Alaska's expansion of its wolf control program began this week with the call
for pilot-and-hunter teams to kill wolves in the southcentral part of the state.
The Department of Fish and Game said it is taking applications for a predator
control program about 100 miles northeast of Anchorage in the Nelchina basin,
an area bordered by four mountain ranges.
The state already has a wolf control program under way near the Interior town
of McGrath, where pilot-and-hunter teams are allowed to shoot wolves from planes.
The Nelchina plan requires pilots to land the planes before killing the animals.
The wolf-killing programs have prompted a Connecticut-based animal rights group
to launch a boycott of Alaska's estimated $2 billion-a-year tourism industry.
The Board of Game wants to remove about 140 wolves from an 8,000-square-mile
area in the Nelchina basin. Applications are available at Fish and Game offices.
About 30 permits are expected to be issued initially, with the first being approved
as soon as Jan. 22, said Bruce Bartley, a spokesman with Fish and Game in Anchorage.
Residents of the Nelchina area will get first consideration, Bartley said.
The board last month approved specific plans to extend Alaska's lethal wolf control
program to the Nelchina area.
The board had previously approved the killing of about 40 wolves in a 1,700-square-mile
area near McGrath. Three one-month permits were issued in November and December,
but unfavorable weather conditions have prevented any wolves from being killed
so far, Fish and Game spokeswoman Cathie Harms said Wednesday.
Pilot-and-hunter teams have said conditions will improve in February and March
for tracking wolves.
Bartley said the Game Board has heard complaints for years from McGrath- and
Nelchina-area residents that bears and wolves are eating too many moose calves,
leaving too few moose for people to eat.
The Nelchina basin area had a similar land-and-shoot program that ended in 1995.
After that, the wolf population in game management Unit 13 more than doubled,
Now between 70 percent and 90 percent of moose calves in Unit 13 are dead within
five months, Bartley said, and the cow moose on average are getting older and
producing fewer calves.
The moose population has declined by more than half in recent years.
"It is a vicious cycle," he said.
The predator control program near McGrath began last spring with the relocation
of 75 black bears and eight grizzlies. State wildlife biologists say the relocation
effort boosted the summer moose calf survival rate 20 percent.
The next phase of the program calls for killing dozens of wolves this winter,
a time when moose calves are most vulnerable to being eaten by wolves.
Harms said that within the next two weeks officials will decide whether to renew

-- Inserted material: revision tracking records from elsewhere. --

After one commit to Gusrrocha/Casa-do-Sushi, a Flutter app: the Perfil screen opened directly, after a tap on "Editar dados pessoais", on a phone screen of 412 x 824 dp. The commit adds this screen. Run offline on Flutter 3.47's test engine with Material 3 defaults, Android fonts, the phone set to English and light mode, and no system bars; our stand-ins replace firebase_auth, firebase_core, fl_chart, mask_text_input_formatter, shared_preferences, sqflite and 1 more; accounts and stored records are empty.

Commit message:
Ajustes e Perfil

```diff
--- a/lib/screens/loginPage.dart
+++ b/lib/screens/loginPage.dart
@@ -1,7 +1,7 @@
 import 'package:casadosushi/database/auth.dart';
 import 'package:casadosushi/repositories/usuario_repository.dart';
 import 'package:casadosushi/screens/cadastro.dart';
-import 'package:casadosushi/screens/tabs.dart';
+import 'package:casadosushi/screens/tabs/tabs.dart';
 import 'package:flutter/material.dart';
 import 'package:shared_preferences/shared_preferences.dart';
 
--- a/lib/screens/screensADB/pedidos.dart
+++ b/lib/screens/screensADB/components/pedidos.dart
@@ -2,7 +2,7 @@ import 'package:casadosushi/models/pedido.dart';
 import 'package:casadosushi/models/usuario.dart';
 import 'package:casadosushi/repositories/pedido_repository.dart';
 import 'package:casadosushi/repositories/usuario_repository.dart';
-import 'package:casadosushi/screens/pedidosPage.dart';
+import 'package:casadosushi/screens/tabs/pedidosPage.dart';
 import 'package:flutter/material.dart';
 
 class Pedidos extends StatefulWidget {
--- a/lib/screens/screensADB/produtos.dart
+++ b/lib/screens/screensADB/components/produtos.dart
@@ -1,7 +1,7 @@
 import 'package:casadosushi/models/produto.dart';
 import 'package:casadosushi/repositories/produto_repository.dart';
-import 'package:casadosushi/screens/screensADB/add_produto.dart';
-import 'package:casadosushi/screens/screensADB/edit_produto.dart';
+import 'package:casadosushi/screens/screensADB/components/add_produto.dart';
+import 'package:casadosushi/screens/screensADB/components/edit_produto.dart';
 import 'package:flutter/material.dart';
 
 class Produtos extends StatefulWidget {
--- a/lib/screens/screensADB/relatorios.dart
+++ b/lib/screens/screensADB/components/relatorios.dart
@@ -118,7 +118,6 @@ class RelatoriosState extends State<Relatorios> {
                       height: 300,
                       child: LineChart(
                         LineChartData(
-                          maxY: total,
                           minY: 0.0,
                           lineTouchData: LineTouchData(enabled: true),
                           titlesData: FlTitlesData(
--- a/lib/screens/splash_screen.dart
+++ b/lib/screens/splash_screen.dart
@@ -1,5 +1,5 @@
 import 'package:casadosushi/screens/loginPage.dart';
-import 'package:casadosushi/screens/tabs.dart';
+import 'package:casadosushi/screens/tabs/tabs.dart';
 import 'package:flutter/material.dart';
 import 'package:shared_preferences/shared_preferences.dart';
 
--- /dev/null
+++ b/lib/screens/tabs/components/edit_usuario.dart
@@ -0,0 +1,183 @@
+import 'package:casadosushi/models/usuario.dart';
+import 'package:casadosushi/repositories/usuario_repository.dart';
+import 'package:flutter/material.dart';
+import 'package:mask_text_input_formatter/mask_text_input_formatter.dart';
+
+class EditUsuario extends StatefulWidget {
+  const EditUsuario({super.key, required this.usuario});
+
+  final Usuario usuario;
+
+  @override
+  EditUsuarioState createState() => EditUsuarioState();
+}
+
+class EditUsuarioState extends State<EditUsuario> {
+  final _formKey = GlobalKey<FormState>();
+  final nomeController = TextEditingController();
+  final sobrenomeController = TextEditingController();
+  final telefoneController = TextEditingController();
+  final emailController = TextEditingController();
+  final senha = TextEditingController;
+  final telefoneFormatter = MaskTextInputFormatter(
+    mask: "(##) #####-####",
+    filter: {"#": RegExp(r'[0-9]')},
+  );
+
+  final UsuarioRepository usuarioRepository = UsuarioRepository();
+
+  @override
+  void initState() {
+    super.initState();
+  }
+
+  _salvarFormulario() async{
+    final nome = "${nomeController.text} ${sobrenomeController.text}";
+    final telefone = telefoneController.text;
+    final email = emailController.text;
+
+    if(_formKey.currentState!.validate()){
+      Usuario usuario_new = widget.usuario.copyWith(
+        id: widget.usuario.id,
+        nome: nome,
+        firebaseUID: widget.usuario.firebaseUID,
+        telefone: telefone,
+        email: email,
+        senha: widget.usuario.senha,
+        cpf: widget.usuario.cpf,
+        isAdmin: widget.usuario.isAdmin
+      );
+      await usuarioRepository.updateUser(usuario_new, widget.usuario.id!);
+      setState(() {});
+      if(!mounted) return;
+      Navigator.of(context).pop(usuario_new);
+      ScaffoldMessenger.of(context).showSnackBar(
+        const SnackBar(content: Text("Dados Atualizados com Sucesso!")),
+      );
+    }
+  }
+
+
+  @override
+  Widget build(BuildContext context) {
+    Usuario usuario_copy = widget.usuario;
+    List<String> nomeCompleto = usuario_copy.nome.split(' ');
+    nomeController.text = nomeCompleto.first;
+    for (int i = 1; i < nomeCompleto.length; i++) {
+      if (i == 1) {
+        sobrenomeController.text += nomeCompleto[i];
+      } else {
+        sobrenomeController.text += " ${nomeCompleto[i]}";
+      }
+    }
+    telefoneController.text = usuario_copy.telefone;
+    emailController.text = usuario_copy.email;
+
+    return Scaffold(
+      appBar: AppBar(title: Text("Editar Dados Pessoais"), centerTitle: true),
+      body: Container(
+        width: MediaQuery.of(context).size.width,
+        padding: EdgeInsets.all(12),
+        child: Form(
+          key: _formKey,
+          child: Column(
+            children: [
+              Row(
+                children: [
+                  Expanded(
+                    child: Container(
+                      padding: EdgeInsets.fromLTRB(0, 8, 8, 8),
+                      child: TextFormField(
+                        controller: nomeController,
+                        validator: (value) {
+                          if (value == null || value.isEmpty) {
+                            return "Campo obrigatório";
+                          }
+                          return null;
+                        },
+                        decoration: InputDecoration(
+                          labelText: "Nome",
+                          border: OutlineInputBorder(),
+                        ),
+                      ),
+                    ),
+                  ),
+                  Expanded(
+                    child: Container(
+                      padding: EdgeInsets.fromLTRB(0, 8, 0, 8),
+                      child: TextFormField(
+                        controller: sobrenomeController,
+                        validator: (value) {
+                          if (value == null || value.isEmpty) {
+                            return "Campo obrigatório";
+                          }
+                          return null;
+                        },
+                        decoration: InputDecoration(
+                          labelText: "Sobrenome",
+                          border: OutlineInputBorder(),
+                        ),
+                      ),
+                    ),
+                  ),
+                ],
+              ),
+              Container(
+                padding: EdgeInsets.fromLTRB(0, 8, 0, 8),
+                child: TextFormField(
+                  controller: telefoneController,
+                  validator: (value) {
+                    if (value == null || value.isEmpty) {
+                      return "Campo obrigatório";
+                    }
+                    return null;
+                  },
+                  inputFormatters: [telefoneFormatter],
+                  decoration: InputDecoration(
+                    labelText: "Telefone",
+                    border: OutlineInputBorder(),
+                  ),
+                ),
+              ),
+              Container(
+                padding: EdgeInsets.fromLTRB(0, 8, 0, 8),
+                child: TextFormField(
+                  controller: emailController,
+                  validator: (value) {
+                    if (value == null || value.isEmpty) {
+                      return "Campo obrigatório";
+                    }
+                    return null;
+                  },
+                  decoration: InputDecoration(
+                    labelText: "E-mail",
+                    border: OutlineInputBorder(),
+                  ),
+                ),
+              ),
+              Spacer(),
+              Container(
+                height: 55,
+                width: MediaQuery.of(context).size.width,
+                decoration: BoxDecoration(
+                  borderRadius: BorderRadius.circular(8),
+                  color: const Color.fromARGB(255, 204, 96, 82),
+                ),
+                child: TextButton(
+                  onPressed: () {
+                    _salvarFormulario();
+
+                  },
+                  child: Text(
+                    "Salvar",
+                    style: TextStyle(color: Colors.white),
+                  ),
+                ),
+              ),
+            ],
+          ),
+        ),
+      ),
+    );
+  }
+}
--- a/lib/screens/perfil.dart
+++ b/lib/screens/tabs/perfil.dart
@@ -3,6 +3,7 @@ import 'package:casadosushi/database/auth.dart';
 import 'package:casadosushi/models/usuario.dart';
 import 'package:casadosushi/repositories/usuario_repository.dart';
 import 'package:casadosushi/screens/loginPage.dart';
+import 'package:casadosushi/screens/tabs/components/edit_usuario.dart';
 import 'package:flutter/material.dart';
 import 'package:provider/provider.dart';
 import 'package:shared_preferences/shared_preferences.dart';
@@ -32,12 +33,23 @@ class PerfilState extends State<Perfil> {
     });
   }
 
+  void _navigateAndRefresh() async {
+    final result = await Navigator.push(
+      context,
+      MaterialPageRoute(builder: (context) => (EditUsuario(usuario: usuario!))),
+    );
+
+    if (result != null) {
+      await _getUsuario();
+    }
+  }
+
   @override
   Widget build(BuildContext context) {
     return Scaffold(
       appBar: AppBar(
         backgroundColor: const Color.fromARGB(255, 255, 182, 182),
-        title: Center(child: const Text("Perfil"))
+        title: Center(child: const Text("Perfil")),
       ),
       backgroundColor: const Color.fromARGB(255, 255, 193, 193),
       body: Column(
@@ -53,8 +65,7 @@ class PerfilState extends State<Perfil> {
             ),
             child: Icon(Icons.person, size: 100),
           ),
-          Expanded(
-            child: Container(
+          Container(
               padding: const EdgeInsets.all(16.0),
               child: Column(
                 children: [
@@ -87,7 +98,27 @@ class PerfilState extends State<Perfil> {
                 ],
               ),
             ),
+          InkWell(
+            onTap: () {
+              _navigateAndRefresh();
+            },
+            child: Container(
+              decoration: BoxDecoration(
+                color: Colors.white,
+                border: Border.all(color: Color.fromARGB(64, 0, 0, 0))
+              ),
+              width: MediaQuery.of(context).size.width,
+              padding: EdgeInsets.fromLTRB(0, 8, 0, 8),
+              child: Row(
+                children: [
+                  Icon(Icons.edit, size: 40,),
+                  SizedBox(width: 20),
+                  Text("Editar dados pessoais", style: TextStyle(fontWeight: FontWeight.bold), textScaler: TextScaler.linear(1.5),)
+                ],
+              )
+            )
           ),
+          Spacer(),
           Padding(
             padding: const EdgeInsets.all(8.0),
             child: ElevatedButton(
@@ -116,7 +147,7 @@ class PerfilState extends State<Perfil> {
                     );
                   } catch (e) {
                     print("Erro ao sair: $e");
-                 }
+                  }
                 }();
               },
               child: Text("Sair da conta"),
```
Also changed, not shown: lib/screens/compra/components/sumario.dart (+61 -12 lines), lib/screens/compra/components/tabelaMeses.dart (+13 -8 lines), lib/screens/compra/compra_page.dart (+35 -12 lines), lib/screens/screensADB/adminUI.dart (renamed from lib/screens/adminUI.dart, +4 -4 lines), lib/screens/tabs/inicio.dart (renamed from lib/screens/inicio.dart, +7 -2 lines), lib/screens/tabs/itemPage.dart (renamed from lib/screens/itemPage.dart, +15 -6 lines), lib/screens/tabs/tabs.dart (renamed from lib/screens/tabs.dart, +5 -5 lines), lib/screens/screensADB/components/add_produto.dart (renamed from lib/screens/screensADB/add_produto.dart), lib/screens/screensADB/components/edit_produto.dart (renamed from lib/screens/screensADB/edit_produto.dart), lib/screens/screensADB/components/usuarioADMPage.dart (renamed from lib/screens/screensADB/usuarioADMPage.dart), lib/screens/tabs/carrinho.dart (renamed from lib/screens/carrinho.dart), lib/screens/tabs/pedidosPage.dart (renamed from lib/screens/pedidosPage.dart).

the McGrath permits or issue additional permits. Conditions should improve in
spring because there will be more light, and likely more fresh snow and low winds,
Unlike the McGrath area, the board determined that land-and-shoot could work
in the Nelchina area because the area has fewer trees and bushes. The area also
tends to get more fresh snow -- good for tracking -- and the weather is more
stable, Bartley said.
If land-and-shoot doesn't work to drive down the wolf population, the board could
consider an aerial program like that under way in McGrath.
Priscilla Feral, president of the Darien, Conn.-based Friends of Animals, said
she was disappointed that Alaska is expanding its wolf control program. So far,
the group's efforts to stop the program in court have failed.
Friends of Animals, which was behind a successful tourism boycott a decade ago,
organized 30 protests the first weekend after Christmas in cities nationwide.
Feral said 18 more will be held Jan. 17-19.